Isabel Beichl
Applied and Computational Mathematics (ACMD), ITL, NIST

Tuesday, November 8, 2016 15:00-16:00,
Building 225, Room B111
Gaithersburg
Tuesday, November 8, 2016 13:00-14:00,
Room 4072
Boulder

Abstract: A linear extension of a partially ordered set is a linear ordering of the vertices that respects the poset ordering. Any directed acyclic graph (DAG) defines a poset where vertex v precedes vertex w in the poset if w is reachable from v via a directed path. A linear ordering for the vertices of a DAG , called a topological sort, is equivalent to a linear extension for the associated DAG.

Counting the number of topological sorts of a DAG is a well-known NP hard problem, important in in scheduling, and computational linear algebra. Because the problem is hard, approximations must be used. Monte Carlo methods for approximating using MCMC are known but they are not practical for real-world computation as they have complexity O(n$^6$).

We will describe an alternate practical method based on sequential importance sampling. Success using SIS depends on designing an importance function that "knows" the search tree. We describe a robust importance function related to Moebius inversion. One interesting property is that our approximation is exact in case the DAG is a forest.

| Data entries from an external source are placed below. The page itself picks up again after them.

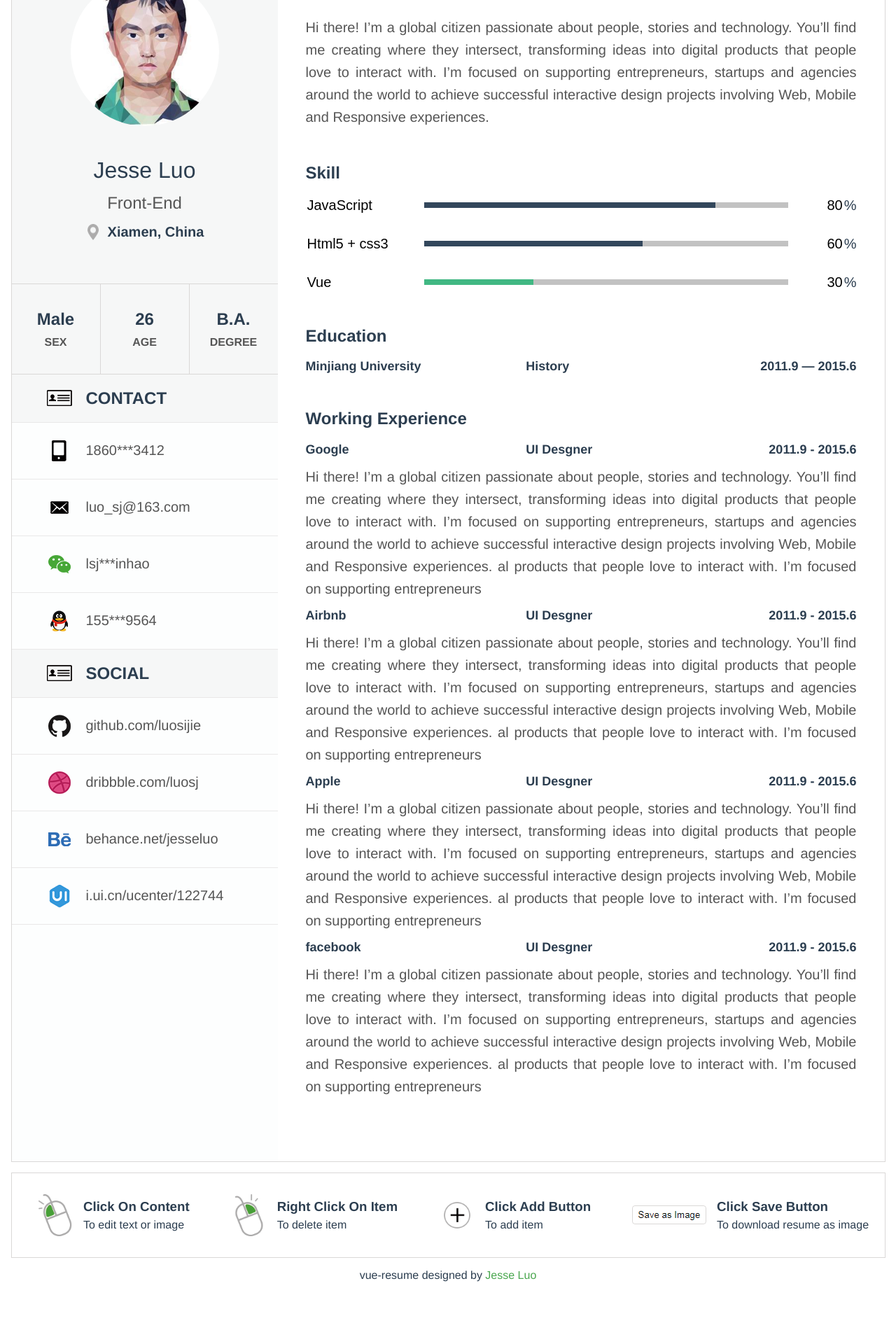
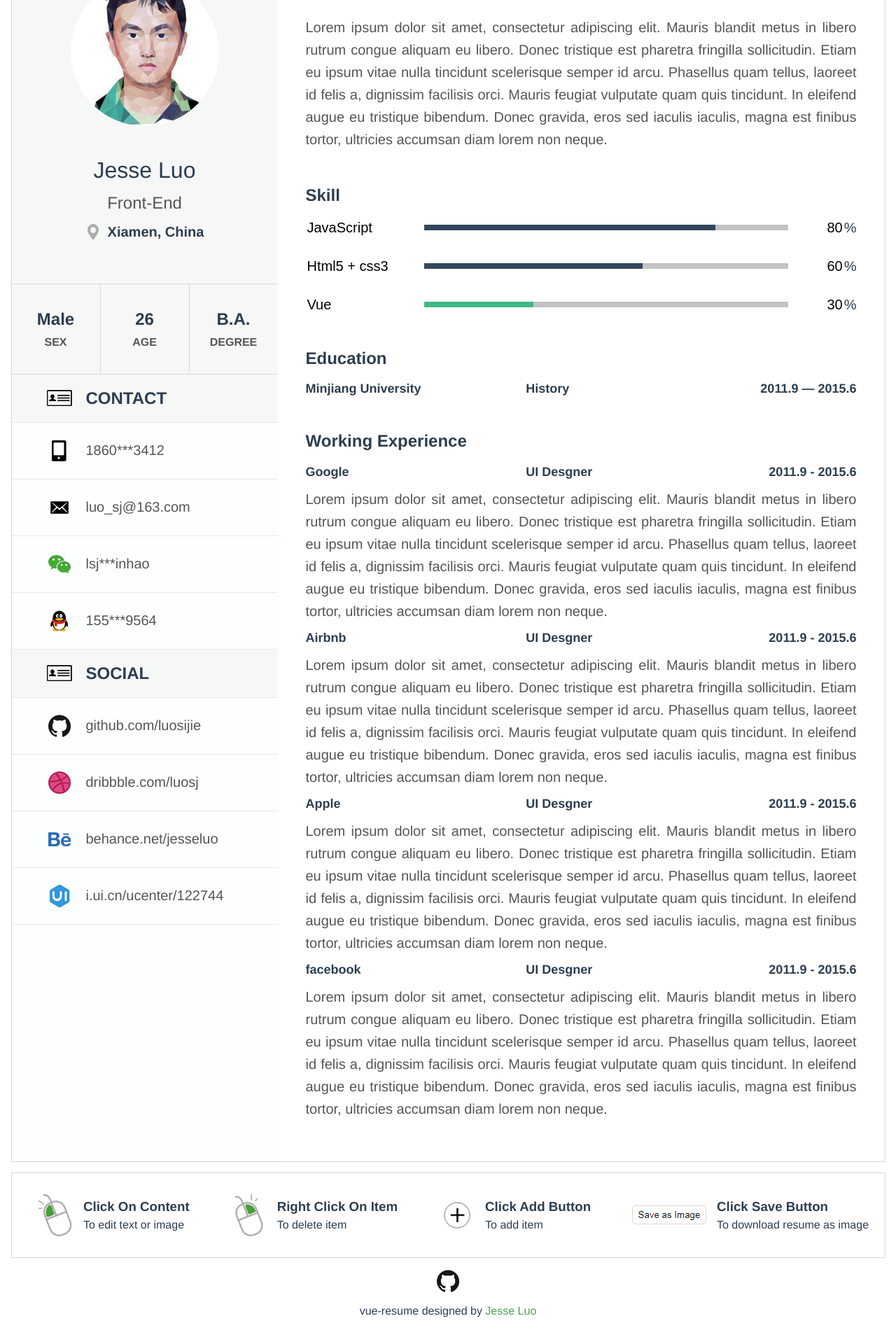
Before and after one commit to luosijie/vue-resume, a Vue app: page / in a window 1280 px wide. Shown: the part 136-2056 px from the top of the page at 70% size. Before the commit the page ends 2023 px from the top, so only its background shows below. Built offline with nearby package versions, Linux system fonts and the light colour scheme.

Commit message:
fixed some bug

```diff
--- a/src/App.vue
+++ b/src/App.vue
@@ -92,8 +92,11 @@
         </li>
       </ul>
     </div>
-    <button class="sap" @click="saveAsPDF">Save as Image</button>
+    <button class="sap" @click="saveAsImage">Save as Image</button>
     <div class="footer">
+      <a href="https://github.com/luosijie/vue-resume" target="_blank">
+        <img src="./assets/social-github.png" height="36" width="36" alt="">
+      </a>
       vue-resume designed by <a href="https://github.com/luosijie">Jesse Luo</a>
     </div>
   </div>
@@ -122,7 +125,7 @@ export default {
     Brief
   },
   methods: {
-    saveAsPDF: function () {
+    saveAsImage: function () {
       let resume = document.querySelector('.resume')
       html2canvas(resume).then(function (canvas) {
         canvas.toBlob(function (blob) {
@@ -295,6 +298,12 @@ export default {
       a{
         text-decoration: none;
         color: #4aa74f;
+        &:first-child{
+          display: block;
+          text-align: center;
+          line-height: 0;
+          margin-top: 15px;
+        }
       }
     }
   }
--- a/src/components/list-item-about.vue
+++ b/src/components/list-item-about.vue
@@ -1,7 +1,7 @@
 <template>
   <ListItem>
     <p contenteditable="true">
-      Hi there! I’m a global citizen passionate about people, stories and technology. You’ll find me creating where they intersect, transforming ideas into digital products that people love to interact with. I’m focused on supporting entrepreneurs, startups and agencies around the world to achieve successful interactive design projects involving Web, Mobile and Responsive experiences.
+      Lorem ipsum dolor sit amet, consectetur adipiscing elit. Mauris blandit metus in libero rutrum congue aliquam eu libero. Donec tristique est pharetra fringilla sollicitudin. Etiam eu ipsum vitae nulla tincidunt scelerisque semper id arcu. Phasellus quam tellus, laoreet id felis a, dignissim facilisis orci. Mauris feugiat vulputate quam quis tincidunt. In eleifend augue eu tristique bibendum. Donec gravida, eros sed iaculis iaculis, magna est finibus tortor, ultricies accumsan diam lorem non neque.
     </p>
   </ListItem>
 </template>
--- a/src/components/list-item-experience.vue
+++ b/src/components/list-item-experience.vue
@@ -6,7 +6,7 @@
       <span class="date" contenteditable="true">{{ date }}</span>
     </div>
     <p contenteditable="true">
-      Hi there! I’m a global citizen passionate about people, stories and technology. You’ll find me creating where they intersect, transforming ideas into digital products that people love to interact with. I’m focused on supporting entrepreneurs, startups and agencies around the world to achieve successful interactive design projects involving Web, Mobile and Responsive experiences. al products that people love to interact with. I’m focused on supporting entrepreneurs
+      Lorem ipsum dolor sit amet, consectetur adipiscing elit. Mauris blandit metus in libero rutrum congue aliquam eu libero. Donec tristique est pharetra fringilla sollicitudin. Etiam eu ipsum vitae nulla tincidunt scelerisque semper id arcu. Phasellus quam tellus, laoreet id felis a, dignissim facilisis orci. Mauris feugiat vulputate quam quis tincidunt. In eleifend augue eu tristique bibendum. Donec gravida, eros sed iaculis iaculis, magna est finibus tortor, ultricies accumsan diam lorem non neque.
     </p>
   </ListItem>
 </template>
```
Also changed, not shown: 17 other files (tests, documents, lock files or other folders).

Speaker Bio: Isabel Beichl works on probabalistic methods for measuring data that can be modeled as a network. Prior to coming to NIST, she taught at Goucher College and did UNIX development at Bell Laboratories. Her PhD is in mathematics from Cornell.

Presentation Slides: PDF

Contact: W. Griffin

Note: Visitors from outside NIST must contact Cathy Graham; (301) 975-3800; at least 24 hours in advance.